VANCOUVER, BRITISH COLUMBIA
AUTOMOBILE license plates justly proclaim this Canadian province to be "Beautiful British Columbia." But an environmental group, venturing into the azure waters surrounding the province's largest city, has found something foul below the surface and is raising a stink about it.
Untreated sewage is seeping daily out of Vancouver's storm drainage system into downtown waterways, in violation of a longstanding federal fish-protection law, alleges the Save Georgia Strait Alliance.
Videotapes and other documentation in hand, the group took its case to court on Wednesday against the Greater Vancouver Regional District (GVRD), which handles the area's sewage.
Each day more than 200 million gallons of sewage is pumped into Georgia Strait, a roughly 150-mile channel between mainland British Columbia and Vancouver Island, and the Strait of Juan de Fuca, which runs between the Island and Washington State's Olympic Peninsula. Most of this sewage, including that from Vancouver and provincial capital Victoria, has had only primary treatment, which includes straining out solids and adding chlorine to kill bacteria.

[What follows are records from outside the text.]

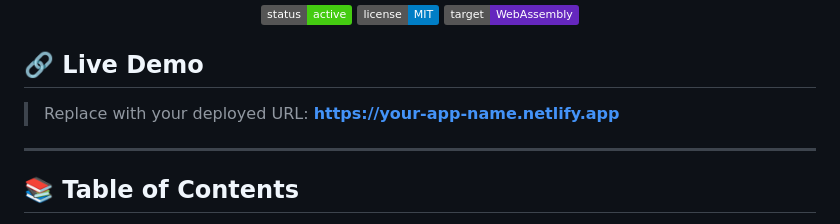
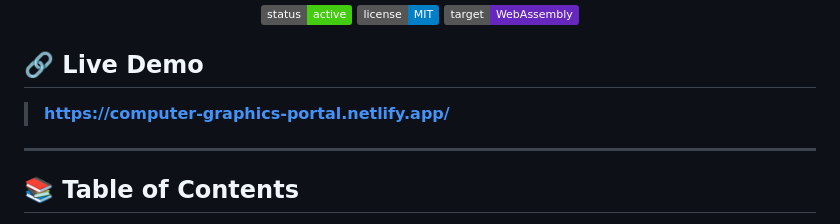
Before and after one commit to Rajat-malhotra0/computer-graphics, a Markdown page: README.md, the part around the change. GitHub-like rendering; badges without logos.

Commit message:
changed the site url

```diff
--- a/README.md
+++ b/README.md
@@ -15,8 +15,7 @@ High‑performance, memory‑safe, browser‑friendly implementation of the Digi
 
 ## 🔗 Live Demo
 
-> Replace with your deployed URL:
-> **https://your-app-name.netlify.app**
+> **https://computer-graphics-portal.netlify.app/**
 
 ---
 
```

Some of the waste - the focus of the lawsuit - is getting no treatment at all, but is carried with storm runoff through the city's "combined sewer overflow" system and out into waters plied by kayakers and fish. Environmentalists have focused their research on one overflow area in Vancouver's Burrard Inlet where raw sewage appears to be spewing daily, not just on rainy days.

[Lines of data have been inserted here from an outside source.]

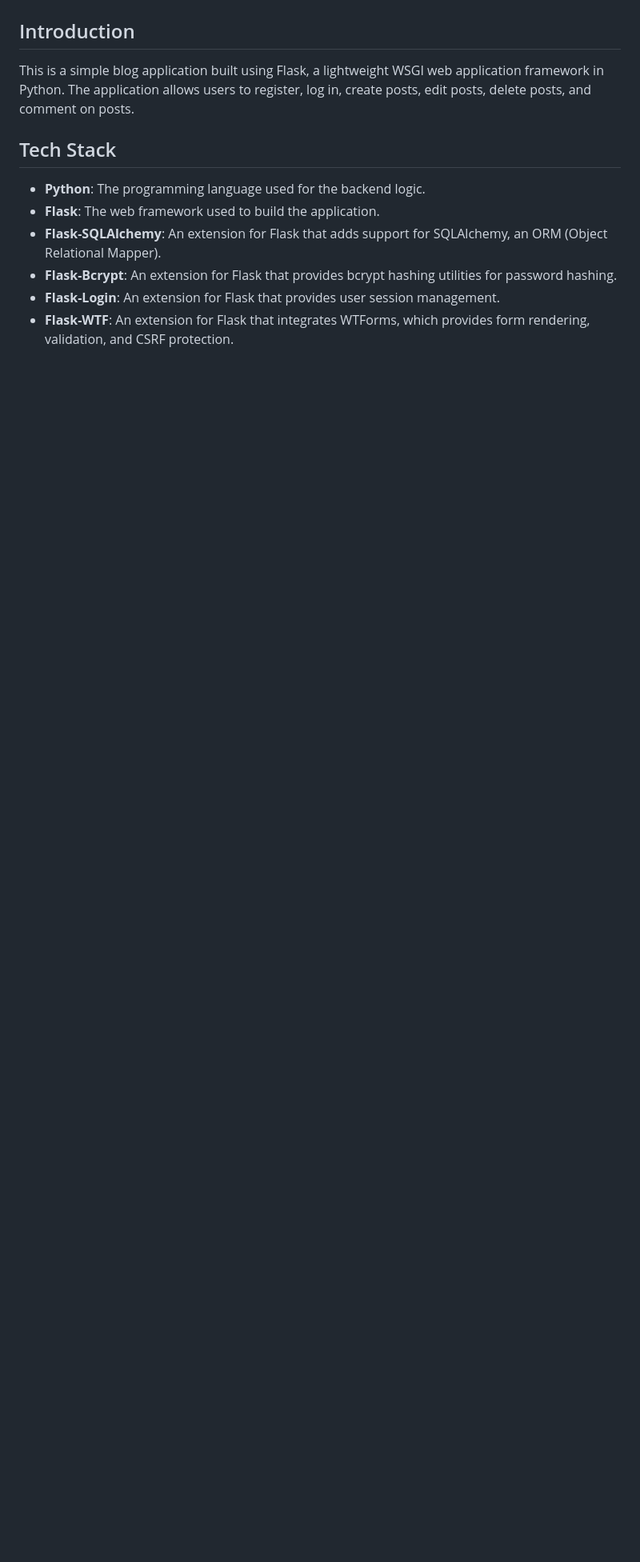
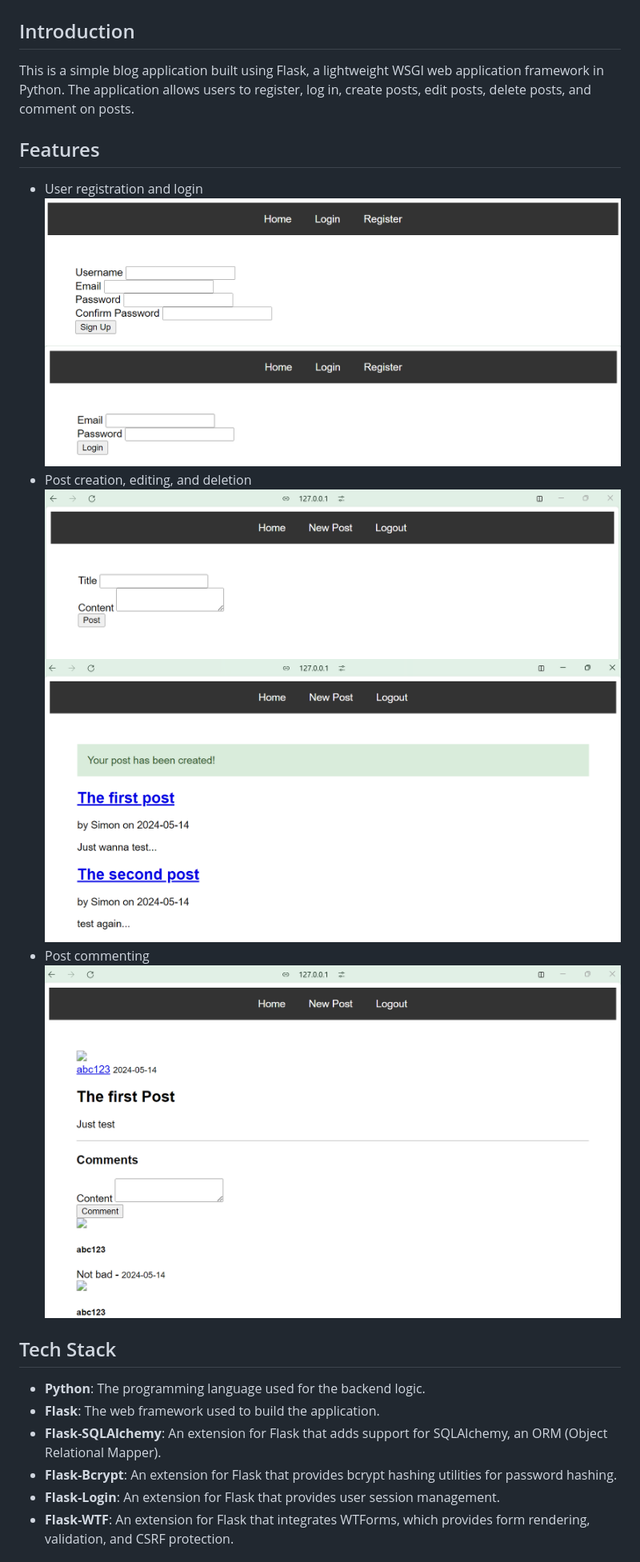
Before and after one commit to zhangshi0512/flask_blog, a Markdown page: README.md, the part around the change. Shown: that part at 80% size. Drawn GitHub-style; pictures changed too: flask_blog_login.png, flask_blog_postComment.png (added), flask_blog_register.png (added); blank space fills up the shorter version.

```diff
--- a/README.md
+++ b/README.md
@@ -3,6 +3,17 @@
 ## Introduction
 
 This is a simple blog application built using Flask, a lightweight WSGI web application framework in Python. The application allows users to register, log in, create posts, edit posts, delete posts, and comment on posts.
+
+## Features
+
+- User registration and login
+  ![User registration](flask_blog_register.png)
+  ![User login](flask_blog_login.png)
+- Post creation, editing, and deletion
+  ![Post creation](flask_blog_newPost.png)
+  ![Post display](flask_blog_postDisplay.png)
+- Post commenting
+  ![Post comment](flask_blog_postComment.png)
 
 ## Tech Stack
 
```
Also changed, not shown: 2 other files.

The Save Georgia Strait Alliance, founded in 1990, says that by the GVRD's own figures, such discharges amount to more than 16 billion gallons a year. But agency spokesman Russ Black says the total output of the combined sewer overflows is less than 10 billion gallons a year, the vast majority of it storm runoff.
Still, Mr. Black acknowledges that the overflows are "a priority for the GVRD. We're not ducking that."
In 1980, the agency recommended construction of storage facilities to contain sewage overflow so it could be treated. But the city has proceeded at such a slow rate that it will take 70 years to complete the project, says Miranda Holmes of the Georgia Strait Alliance.
In apparent acknowledgment that the issue needs to be dealt with, the British Columbia Attorney General's office moved Wednesday to take over the prosecution from the Alliance, which was represented in court by the Sierra Legal Defense Fund.
"We trust they will pursue the prosecution as rigorously as we would have done," Ms. Holmes says.
The law in question is a vague decades-old fisheries act that prohibits depositing deleterious substances into water frequented by fish. Holmes says the question is not so much whether a guilty verdict will be reached as what sentence is imposed: a slap on the wrist or a mandate for change.
A fishermen's union has lined up with the Alliance, warning that vital salmon runs could be lost if the problem is not fixed.
How to do the fixing is another hot debate. One way would be to build secondary treatment systems for the region's sewage, which would remove some harmful chemicals and speed the pace of controlling the storm overflows. But Holmes says this effort would be unduly expensive and would not solve the problem.
Efforts to add secondary treatment were voted down in a Victoria referendum last November, in part because the costly project was to be financed in only five years. Vancouver, meanwhile, is trying to find $375 million to upgrade two treatment plants along the Fraser River, home to important salmon runs.
Holmes recommends an approach that parts company with traditional civil engineering, and which she says would be more effective and economical: a campaign to reduce the chemical wastes dumped by households and businesses into the sewage and storm-sewer systems. Human waste, the Alliance says, could be devoured by microbes, solar energy, plants, fish, and snails in a series of artificial wetlands.